Manero

​Close Encounters

By: Alfonso Duro

Copa América has already given us enough headlines to write a whole book.

From Vidal’s Ferrari, to Neymar’s channeling of Zidane against Materazzi, it seems like every day something new and exciting has been happening in Chile since the tournament started, even if it didn’t always take place on the soccer pitch.

But nothing beats the episode between Gonzalo Jara and Edinson Cavani. Both got “acquainted” during their quarterfinals match when the Chilean defender stuck a finger up the Uruguayan striker’s rear while allegedly whispering into his ear that his dad would spend 20 years in prison for a recent DUI accident, and then threw himself to the floor pretending that Cavani had slapped him, which in turn caused the referee to send the Uruguayan off for his second yellow card.

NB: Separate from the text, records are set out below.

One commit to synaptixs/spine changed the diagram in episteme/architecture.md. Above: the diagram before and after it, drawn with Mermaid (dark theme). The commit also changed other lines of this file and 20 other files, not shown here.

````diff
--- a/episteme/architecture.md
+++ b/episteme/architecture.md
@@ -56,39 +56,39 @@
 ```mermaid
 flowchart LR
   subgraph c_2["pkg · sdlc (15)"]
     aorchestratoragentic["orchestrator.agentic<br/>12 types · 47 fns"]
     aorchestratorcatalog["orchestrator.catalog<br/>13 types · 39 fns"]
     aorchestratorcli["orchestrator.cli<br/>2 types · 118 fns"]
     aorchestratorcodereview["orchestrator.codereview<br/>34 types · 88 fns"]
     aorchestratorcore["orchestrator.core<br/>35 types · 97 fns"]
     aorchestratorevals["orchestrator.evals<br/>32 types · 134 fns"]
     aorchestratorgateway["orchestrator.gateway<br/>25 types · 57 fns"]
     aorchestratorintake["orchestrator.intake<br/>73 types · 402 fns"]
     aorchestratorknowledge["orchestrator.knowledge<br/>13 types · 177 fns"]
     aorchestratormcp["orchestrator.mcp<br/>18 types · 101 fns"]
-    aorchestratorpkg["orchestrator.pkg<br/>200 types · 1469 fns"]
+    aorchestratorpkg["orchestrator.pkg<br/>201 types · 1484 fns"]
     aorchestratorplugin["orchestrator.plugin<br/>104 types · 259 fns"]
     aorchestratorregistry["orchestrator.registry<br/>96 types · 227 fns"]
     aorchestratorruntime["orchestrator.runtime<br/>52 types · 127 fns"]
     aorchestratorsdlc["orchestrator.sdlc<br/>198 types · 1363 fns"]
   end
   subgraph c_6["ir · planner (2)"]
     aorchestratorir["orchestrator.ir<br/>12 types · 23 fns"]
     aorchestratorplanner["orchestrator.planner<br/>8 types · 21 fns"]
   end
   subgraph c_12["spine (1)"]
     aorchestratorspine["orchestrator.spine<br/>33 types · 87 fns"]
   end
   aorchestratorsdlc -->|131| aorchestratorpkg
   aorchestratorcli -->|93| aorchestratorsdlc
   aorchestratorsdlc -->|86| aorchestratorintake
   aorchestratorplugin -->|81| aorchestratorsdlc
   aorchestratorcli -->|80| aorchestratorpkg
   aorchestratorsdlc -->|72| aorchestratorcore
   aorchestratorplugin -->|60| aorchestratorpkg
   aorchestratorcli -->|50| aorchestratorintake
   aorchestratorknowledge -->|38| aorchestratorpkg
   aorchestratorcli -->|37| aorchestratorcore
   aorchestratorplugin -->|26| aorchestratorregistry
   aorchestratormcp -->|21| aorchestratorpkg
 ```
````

CONMEBOL gave Jara a $7,500 fine and banned him for the next three international games , effectively ending his participation in Copa América. And while the Jara-Cavani incident was pure meme gold to those who were not fuming, it certainly wasn’t the first time two players have gotten too close in the heat of the soccer battle.

Michel and Valderrama: Colombian Flare

Carlos Valderrama was a sensation all over the world in the early 90s. His characteristic blonde afro became his calling card, but it was really his skills that raised eyebrows and dropped jaws whenever he stepped onto a pitch.

His arrival in Spain, to Valladolid alongside Maturana, Higuita and Leonel Álvarez, caused a sensation. The Valderrama wig was by far the most requested costume during Carnival, but above all, there was curiosity. During a 1991 game at Bernabéu stadium, Michel had no issues trying to find out what the Colombian was hiding in his underwear. Surprisingly though, Valderrama didn’t react violently, and actually let the Merengue midfield have his way with him and enjoy.

When you are from Santa Marta, in the heart of the Caribbean coast of Colombian, I guess you learn to be laid back and take these things as they come, instead of making a big drama out of it. Anyone else would have probably handled Michel quite differently after this.

Vinnie Jones and Paul Gascoigne: Tough Guys

Welsh midfielder Vinnie Jones is one of the toughest men to have played the sport, and after retirement, his fame has helped him find a niche in Hollywood as a hit man.

But before breaking bones on screen, he was liable for breaking them on the pitch, and when English midfielder Paul Gazza Gascoigne was just a punk teenager starting his career in Newcastle, Jones showed him was he was all about.

The 1988 encounter between the two players became one of the most iconic photographs in football history, and while Valderrama seemed surprised yet ultimately amused by Michel’s actions, Gascoigne’s face says everything except the fact that he was liking what good ‘ol Vinnie was doing to him.

Gallardo and Reyes: Brotherly love

It was around the turn of the century when Sevilla had returned to the top flight of La Liga boasting a squad of young guns that seemed ready to take on the world. Amongst them, Jose Antonio Reyes was the crown jewel, but others like Antoñito or Gallardo, became great supporting role actors in what was to become on the best teams of the next decade.

The city was exploding thanks to an exciting team that quickly became the pride of Sevilla, even topping historically cross-town favorite Real Betis. And then in one 2001 game between Sevilla and Valladolid, all those emotions, all that excitement, came pouring out and were embodied by midfielder Paco Gallardo.

Following a late game-winning goal from Reyes, Gallardo found his way between a melee of players to Reyes’ crotch, and saw no better way to express his feelings of happiness than to bite La Perla’s baby-making machine.

Even in Spain, a pretty progressive and free thinking society when it comes these things, the celebration was seen as something atrocious, and Gallardo’s career would forever be marked by his action. He never got much further as a professional footballer after that, and surely he wishes his 15 seconds of fame were for something other than fellatio simulacrum.

Alfonso Duro is a Spanish freelance writer. When he's not managing Google's agency in the United Arab Emirates (his current job), chances are he's watching and writing about soccer.